B y Jaime Thomas
Someone stole the back copper roof off a house in South Hartford last month just days before heavy rain hit the area.
What these thieves probably didn’t realize was that they damaged one of the town’s most historic homes.
When Henry Ford visited 7684 State Route 40 in the early 1930s, the house was in good shape.
And it had stayed close to its original condition for decades until the beginning of June, when the roof went missing.
The white brick house was built in 1805 by Dr. Isaac Clary, one of the first physicians in Hartford, town historian Mike Armstrong said. Then, in 1928, Mrs. Francis Louisa King purchased the property.
King was a famous horticulturalist and very good friends with the Fords, said Hartford Supervisor Dana Haff. In addition to being well known as an author of garden books and articles, she was an editor at McCall’s magazine. But perhaps her biggest claim to fame was organizing and establishing the Woman’s National Farm and Garden Association, Inc. (WNFGA,) in 1914.
“Together with some of her friends, Louisa King developed the idea for a farm and garden association whose aim would be to stimulate interest in the conservation of our natural resources and an appreciation for country life as well as to support the Ambler school,” according to WNFGA’s website.
King was named the organization’s first president and served as such until 1920. Seven years later, Henry Ford’s wife Clara, took the role of president.
Though King gained a name for herself with her “Orchard House” gardens in Michigan, she was forced to move when her husband died and eventually landed in South Hartford at the property she called “Kingstree,” according to the Clark Historical Library at the Central Michigan University.
Here, King hosted plowing contests in the fields across from her house, which were attended by the likes of the Fords, Mr. and Mrs. Owen D. Young and others.
Today, the foreclosed house in the front looks much as it did when it was originally built. However, the grounds are no longer overflowing with well-maintained gardens, rather with grass and weeds.
“The way the house was built, they couldn’t remodel without large structural changes. People said it was beautiful inside,” Armstrong said. “Over time, with nobody in there and doing maintenance, it’ll gradually deteriorate.” Without the copper roof, the interior of the house has been subject to the elements, and according to Haff is now filled with mold inside.
“Thieves stole the roof; they stole it for the value of the copper. The rain is just going into the home,” he said, but several days later he found out that the bank in charge of the spot was planning to cover it with a tarp upon his request.
The property went into foreclosure in 2010, and the previous owners walked away from it. But because the foreclosure is not yet complete, Wanda Valenzuela still technically owns the house. Police have been unable to locate Valenzuela to have her sign a complaint, so there is not much they can do at this point.

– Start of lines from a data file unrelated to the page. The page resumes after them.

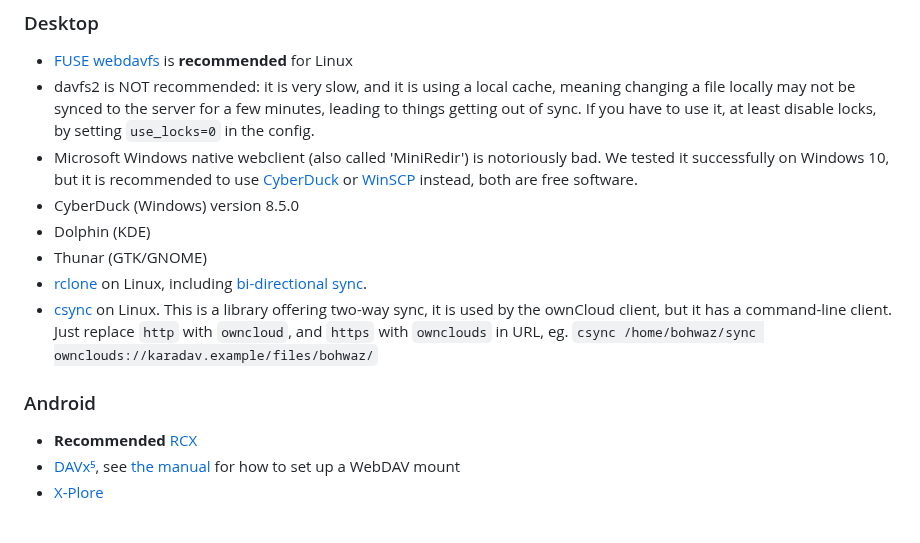
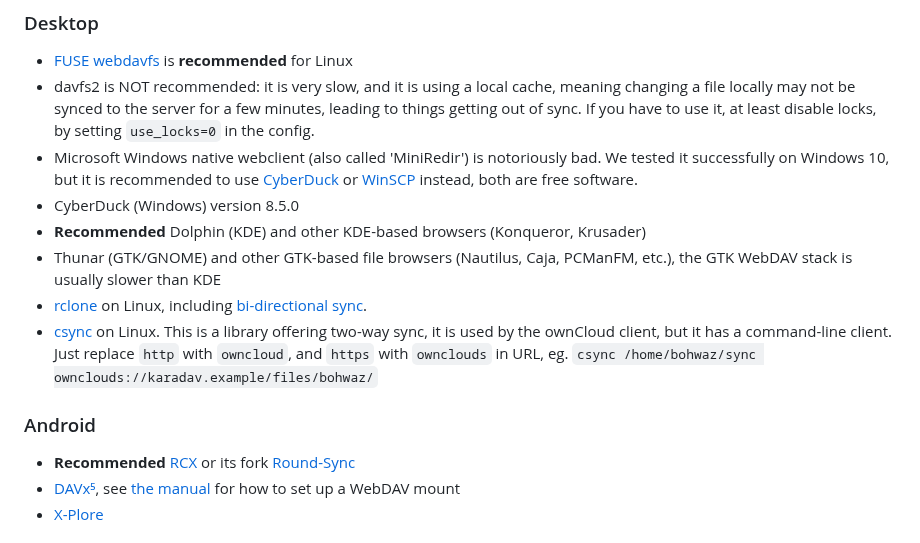
Before and after one commit to kd2org/karadav, a Markdown page: README.md, the part around the change. GitHub-like rendering.

Commit message:
Update list of tested clients
FossilOrigin-Name: 9a159e248910023ecb83076c4a6f0bb8049bec51c94b9e20ebd841e257723ae1

```diff
--- a/README.md
+++ b/README.md
@@ -87,14 +87,14 @@ Here is a list of clients tested with KaraDAV:
 * davfs2 is NOT recommended: it is very slow, and it is using a local cache, meaning changing a file locally may not be synced to the server for a few minutes, leading to things getting out of sync. If you have to use it, at least disable locks, by setting `use_locks=0` in the config.
 * Microsoft Windows native webclient (also called 'MiniRedir') is notoriously bad. We tested it successfully on Windows 10, but it is recommended to use [CyberDuck](https://cyberduck.io/download/) or [WinSCP](https://winscp.net/) instead, both are free software.
 * CyberDuck (Windows) version 8.5.0
-* Dolphin (KDE)
-* Thunar (GTK/GNOME)
+* **Recommended** Dolphin (KDE) and other KDE-based browsers (Konqueror, Krusader)
+* Thunar (GTK/GNOME) and other GTK-based file browsers (Nautilus, Caja, PCManFM, etc.), the GTK WebDAV stack is usually slower than KDE
 * [rclone](https://rclone.org/webdav/) on Linux, including [bi-directional sync](https://rclone.org/bisync/).
 * [csync](https://csync.org/) on Linux. This is a library offering two-way sync, it is used by the ownCloud client, but it has a command-line client. Just replace `http` with `owncloud`, and `https` with `ownclouds` in URL, eg. `csync /home/bohwaz/sync ownclouds://karadav.example/files/bohwaz/`
 
 ### Android
 
-* **Recommended** [RCX](https://f-droid.org/en/packages/io.github.x0b.rcx/)
+* **Recommended** [RCX](https://f-droid.org/en/packages/io.github.x0b.rcx/) or its fork [Round-Sync](https://github.com/newhinton/Round-Sync)
 * [DAVx⁵](https://www.davx5.com/), see [the manual](https://manual.davx5.com/webdav_mounts.html) for how to set up a WebDAV mount
 * [X-Plore](https://www.lonelycatgames.com/apps/xplore)
 
```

“In this case, when the bank finally does own it, so much decay will have occurred it might become a tear-downer instead of a fixer-upper,” Haff said. The house was registered as historic by the Washington County Historical Society in the late 1970s, Armstrong said, but its future remains uncertain.
“It’s a victimless crime. The damage is done. It really is a shame because of the historic value of the home,” Haff said.